California’s Fair Political Practices Commission (FPPC) is more aggressive than ever and is employing new tactics.  The FPPC’s recently-released end-of-year report detailing enforcement activities in 2013 highlights some interesting statistics that should be on the radar of every company doing business in California.

Prosecutions of both “serious campaign cases” and lobbying violations were both “at

The influential Washington publication, National Journal, published this week a lengthy examination of two exceptions to the congressional travel rules.  The exceptions have permitted Members of Congress to participate in extensive overseas travel, paid by outside interests and often organized by registered lobbyists, in spite of earlier reform efforts designed to restrict privately organized

Virginia has often been referred to as the “Wild West” of politics because of its limited campaign finance and ethics laws.  The Commonwealth’s ethics laws are undergoing major changes, however, with more to come during the legislative session.

On January 11, in his second act as Governor, Terry McAuliffe signed Executive Order Number

A brewing controversy over Connecticut Governor Dannel Malloy’s trip to attend the White House Correspondents’ Dinner highlights how media corporations and other firms that invite public officials to events can become embroiled in government ethics matters (h/t Eric Brown’s Political Activity Law Blog).  The Governor reportedly accepted an invitation to attend the WHCA at the

The Associated Press reports that New York State is poised to loosen lobbying disclosure requirements and tighten gift restrictions.  The New York State Joint Commission on Public Ethics, which has broad jurisdiction over New York state ethics and lobbying laws, has proposed new rules governing both lobbying disclosure requirements and ethical restrictions on gifts.

Since 2005, Florida has had one of the strictest restrictions on lobbyists and principals giving gifts to state legislators.  Except for “floral arrangements” or “other celebratory items” given on the opening day of regular session, the law flatly prohibits a lobbyist or principal from making “any expenditure” with respect to a member or employee of

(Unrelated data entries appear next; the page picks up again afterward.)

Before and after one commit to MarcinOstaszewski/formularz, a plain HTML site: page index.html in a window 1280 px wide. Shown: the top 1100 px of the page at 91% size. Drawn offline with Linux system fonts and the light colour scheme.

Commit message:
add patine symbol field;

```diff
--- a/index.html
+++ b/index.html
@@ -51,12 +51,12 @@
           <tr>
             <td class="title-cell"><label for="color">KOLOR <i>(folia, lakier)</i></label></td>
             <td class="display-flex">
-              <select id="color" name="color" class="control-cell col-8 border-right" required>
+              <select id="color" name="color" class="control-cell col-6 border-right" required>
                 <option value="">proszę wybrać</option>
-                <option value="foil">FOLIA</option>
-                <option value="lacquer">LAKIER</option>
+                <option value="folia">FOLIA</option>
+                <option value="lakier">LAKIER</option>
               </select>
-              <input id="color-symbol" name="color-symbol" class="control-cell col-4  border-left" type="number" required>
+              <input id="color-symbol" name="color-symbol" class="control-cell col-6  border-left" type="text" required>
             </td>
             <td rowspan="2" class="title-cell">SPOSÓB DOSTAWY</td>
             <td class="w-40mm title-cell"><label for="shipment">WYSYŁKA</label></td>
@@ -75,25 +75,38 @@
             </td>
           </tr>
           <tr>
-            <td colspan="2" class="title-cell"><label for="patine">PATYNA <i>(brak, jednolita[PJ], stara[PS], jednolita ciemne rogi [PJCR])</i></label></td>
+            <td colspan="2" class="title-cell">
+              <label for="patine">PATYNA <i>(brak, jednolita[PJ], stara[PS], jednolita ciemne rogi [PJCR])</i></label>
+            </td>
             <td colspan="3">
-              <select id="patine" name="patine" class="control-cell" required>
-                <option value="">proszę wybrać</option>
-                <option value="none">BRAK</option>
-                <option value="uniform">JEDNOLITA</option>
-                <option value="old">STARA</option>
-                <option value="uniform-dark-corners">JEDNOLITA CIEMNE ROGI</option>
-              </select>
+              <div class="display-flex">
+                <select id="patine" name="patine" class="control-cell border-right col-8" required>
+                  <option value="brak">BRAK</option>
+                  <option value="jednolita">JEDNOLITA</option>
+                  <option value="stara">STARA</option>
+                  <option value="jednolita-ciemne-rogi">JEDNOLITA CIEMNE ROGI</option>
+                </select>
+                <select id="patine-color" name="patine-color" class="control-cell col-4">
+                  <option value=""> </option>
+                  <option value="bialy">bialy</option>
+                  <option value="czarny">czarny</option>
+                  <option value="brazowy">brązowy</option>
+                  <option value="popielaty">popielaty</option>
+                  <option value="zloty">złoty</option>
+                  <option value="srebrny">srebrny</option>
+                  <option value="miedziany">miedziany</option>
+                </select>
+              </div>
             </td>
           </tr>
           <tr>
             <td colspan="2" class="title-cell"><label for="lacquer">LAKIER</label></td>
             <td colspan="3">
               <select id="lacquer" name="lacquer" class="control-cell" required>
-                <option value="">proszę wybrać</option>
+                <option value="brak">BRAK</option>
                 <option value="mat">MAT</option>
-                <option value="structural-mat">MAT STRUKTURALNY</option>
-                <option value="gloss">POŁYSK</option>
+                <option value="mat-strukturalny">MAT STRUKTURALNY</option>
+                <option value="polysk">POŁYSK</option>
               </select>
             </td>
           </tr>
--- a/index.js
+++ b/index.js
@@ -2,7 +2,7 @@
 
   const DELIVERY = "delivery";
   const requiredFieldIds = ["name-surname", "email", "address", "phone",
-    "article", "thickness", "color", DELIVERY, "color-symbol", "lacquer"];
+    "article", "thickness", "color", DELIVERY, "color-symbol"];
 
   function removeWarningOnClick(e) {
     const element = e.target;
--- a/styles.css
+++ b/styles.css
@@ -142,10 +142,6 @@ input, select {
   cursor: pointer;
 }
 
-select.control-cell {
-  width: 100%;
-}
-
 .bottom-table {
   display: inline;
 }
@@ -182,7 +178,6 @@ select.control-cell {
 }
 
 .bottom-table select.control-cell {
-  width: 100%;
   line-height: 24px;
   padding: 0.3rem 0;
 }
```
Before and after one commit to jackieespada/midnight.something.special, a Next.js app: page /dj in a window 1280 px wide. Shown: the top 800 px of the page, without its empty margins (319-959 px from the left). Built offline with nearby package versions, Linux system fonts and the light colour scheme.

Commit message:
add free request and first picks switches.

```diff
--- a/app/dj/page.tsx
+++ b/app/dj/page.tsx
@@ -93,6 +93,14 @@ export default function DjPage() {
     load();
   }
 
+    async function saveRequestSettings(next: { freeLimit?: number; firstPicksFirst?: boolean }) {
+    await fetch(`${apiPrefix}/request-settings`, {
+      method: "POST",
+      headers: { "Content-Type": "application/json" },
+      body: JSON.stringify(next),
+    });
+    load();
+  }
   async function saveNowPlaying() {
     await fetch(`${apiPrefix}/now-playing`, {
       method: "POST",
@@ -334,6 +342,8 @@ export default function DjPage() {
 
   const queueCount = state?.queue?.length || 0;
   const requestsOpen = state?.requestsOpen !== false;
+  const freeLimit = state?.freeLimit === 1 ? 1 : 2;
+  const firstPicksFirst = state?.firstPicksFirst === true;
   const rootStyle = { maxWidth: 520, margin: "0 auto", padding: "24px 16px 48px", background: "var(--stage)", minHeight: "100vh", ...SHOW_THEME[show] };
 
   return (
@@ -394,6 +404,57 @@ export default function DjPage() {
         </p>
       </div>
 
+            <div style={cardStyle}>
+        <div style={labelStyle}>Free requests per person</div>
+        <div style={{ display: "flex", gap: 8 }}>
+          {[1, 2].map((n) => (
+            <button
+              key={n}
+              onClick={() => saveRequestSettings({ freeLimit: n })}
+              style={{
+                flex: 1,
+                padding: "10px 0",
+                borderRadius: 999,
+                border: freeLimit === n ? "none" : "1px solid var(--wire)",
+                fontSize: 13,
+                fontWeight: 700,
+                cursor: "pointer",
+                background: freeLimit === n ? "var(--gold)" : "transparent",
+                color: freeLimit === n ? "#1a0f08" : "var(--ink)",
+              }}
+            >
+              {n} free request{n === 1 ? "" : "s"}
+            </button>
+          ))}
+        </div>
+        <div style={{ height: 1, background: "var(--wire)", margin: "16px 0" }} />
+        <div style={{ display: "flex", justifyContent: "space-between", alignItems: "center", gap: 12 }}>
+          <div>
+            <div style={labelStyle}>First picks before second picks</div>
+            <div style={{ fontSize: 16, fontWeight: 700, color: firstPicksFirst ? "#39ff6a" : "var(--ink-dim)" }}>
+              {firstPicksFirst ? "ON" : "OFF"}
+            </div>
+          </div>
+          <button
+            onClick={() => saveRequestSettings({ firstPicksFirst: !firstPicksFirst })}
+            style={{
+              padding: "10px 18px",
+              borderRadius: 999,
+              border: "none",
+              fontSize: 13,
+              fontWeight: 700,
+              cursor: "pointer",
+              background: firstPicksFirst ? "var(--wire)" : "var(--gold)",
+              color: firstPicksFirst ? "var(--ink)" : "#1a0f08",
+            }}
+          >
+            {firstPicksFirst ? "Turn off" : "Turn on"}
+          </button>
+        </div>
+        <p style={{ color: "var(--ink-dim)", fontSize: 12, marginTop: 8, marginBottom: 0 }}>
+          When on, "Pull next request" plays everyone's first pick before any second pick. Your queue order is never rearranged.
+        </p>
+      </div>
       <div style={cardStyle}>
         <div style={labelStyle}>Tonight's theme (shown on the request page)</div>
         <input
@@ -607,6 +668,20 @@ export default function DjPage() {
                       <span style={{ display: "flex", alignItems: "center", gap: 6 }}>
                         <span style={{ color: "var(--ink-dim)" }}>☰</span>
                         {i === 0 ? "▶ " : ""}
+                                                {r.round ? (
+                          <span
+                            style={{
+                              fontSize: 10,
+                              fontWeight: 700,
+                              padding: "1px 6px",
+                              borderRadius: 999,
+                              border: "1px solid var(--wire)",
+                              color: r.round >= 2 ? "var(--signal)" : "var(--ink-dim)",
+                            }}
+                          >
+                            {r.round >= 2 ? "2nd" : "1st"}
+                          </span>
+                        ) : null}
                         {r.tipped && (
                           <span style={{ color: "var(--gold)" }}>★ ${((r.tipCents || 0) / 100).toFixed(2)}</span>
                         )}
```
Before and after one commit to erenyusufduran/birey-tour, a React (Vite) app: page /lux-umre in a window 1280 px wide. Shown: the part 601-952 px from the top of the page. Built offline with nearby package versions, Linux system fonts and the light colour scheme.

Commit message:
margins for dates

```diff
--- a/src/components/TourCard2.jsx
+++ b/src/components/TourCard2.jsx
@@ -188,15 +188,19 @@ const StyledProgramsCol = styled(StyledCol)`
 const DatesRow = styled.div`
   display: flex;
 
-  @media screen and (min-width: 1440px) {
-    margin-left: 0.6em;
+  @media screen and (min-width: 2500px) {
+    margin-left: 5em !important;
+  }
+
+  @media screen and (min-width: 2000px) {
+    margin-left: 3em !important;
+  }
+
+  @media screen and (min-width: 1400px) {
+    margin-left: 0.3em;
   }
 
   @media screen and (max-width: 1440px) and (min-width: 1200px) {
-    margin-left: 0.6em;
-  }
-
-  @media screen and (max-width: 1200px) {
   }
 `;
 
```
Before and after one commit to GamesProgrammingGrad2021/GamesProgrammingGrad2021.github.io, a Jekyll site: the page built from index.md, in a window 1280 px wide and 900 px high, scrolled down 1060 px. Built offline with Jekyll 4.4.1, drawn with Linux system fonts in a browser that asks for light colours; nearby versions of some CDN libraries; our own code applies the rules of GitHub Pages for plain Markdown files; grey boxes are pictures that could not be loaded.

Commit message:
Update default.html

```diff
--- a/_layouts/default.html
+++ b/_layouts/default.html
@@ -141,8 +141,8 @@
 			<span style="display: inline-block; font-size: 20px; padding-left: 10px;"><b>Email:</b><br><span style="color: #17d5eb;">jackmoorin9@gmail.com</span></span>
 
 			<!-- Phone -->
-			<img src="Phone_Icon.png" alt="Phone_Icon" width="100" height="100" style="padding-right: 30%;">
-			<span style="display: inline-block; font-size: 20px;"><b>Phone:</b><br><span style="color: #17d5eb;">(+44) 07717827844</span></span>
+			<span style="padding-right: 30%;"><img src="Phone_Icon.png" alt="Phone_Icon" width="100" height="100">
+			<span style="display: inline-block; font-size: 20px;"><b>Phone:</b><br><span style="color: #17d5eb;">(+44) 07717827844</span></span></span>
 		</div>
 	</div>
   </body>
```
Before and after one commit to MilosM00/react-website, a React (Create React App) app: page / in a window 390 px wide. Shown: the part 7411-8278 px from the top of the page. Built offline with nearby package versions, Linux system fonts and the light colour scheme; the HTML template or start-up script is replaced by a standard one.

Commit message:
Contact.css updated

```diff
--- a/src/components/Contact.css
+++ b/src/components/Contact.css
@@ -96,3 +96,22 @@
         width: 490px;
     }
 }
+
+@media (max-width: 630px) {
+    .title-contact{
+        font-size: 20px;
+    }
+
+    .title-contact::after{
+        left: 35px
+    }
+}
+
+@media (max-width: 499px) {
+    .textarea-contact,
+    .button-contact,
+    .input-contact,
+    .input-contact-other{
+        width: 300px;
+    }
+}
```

We can learn two important lessons from the recent Pennsylvania Turnpike pay to play scandal.  The first of these lessons is straightforward, but important:  beware of providing benefits to public officials who can influence contracting or regulatory decisions impacting your company.  The second—and less intuitive—lesson, which has been lost amidst the furor over the scandal,